## LISTED ENTRIES
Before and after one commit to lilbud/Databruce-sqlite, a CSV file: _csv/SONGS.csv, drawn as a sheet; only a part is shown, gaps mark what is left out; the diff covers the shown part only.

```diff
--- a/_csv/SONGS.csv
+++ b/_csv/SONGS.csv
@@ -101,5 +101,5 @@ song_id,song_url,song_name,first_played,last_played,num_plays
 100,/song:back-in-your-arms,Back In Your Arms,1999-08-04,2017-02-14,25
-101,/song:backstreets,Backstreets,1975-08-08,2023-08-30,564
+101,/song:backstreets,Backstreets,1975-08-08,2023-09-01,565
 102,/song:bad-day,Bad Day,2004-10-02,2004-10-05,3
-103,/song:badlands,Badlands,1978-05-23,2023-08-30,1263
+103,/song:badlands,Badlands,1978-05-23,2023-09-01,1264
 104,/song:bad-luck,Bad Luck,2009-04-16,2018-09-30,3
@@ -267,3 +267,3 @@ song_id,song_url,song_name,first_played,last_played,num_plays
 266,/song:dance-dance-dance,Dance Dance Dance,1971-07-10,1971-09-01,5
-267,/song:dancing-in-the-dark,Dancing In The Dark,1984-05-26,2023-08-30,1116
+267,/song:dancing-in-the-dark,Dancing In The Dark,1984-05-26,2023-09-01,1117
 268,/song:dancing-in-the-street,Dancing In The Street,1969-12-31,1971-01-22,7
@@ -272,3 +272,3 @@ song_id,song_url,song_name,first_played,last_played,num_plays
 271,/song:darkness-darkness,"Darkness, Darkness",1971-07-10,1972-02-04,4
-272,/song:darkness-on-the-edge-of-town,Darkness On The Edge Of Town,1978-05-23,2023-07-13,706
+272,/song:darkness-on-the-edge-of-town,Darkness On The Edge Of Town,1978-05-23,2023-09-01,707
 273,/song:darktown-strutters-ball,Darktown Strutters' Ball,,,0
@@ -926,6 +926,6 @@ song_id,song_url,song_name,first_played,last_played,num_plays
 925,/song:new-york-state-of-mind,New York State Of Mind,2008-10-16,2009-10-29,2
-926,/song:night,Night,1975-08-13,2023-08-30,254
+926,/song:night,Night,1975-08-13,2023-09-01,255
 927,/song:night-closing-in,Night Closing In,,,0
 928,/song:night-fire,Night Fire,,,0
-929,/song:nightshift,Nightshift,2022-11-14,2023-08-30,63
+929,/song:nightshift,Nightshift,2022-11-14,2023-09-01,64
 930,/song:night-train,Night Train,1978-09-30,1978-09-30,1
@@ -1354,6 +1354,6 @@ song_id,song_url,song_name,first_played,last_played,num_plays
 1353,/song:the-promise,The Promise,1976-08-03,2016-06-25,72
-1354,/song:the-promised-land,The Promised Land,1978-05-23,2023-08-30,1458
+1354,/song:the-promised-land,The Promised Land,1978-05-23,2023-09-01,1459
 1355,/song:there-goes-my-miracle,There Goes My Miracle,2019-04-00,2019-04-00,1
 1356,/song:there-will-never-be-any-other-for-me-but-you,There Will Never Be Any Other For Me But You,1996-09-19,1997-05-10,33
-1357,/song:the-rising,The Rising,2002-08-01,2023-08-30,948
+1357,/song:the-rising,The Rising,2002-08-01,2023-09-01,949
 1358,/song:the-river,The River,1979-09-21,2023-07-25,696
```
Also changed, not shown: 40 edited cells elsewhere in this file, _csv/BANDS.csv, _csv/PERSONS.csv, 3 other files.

## EXERCISE REQUIREMENTS
Note every line of the entries in which "SONGS" appears, and copy it down.

## RESULT OF THIS EXERCISE
Before and after one commit to lilbud/Databruce-sqlite, a CSV file: _csv/SONGS.csv, drawn as a sheet; only a part is shown, gaps mark what is left out; the diff covers the shown part only.
--- a/_csv/SONGS.csv
+++ b/_csv/SONGS.csv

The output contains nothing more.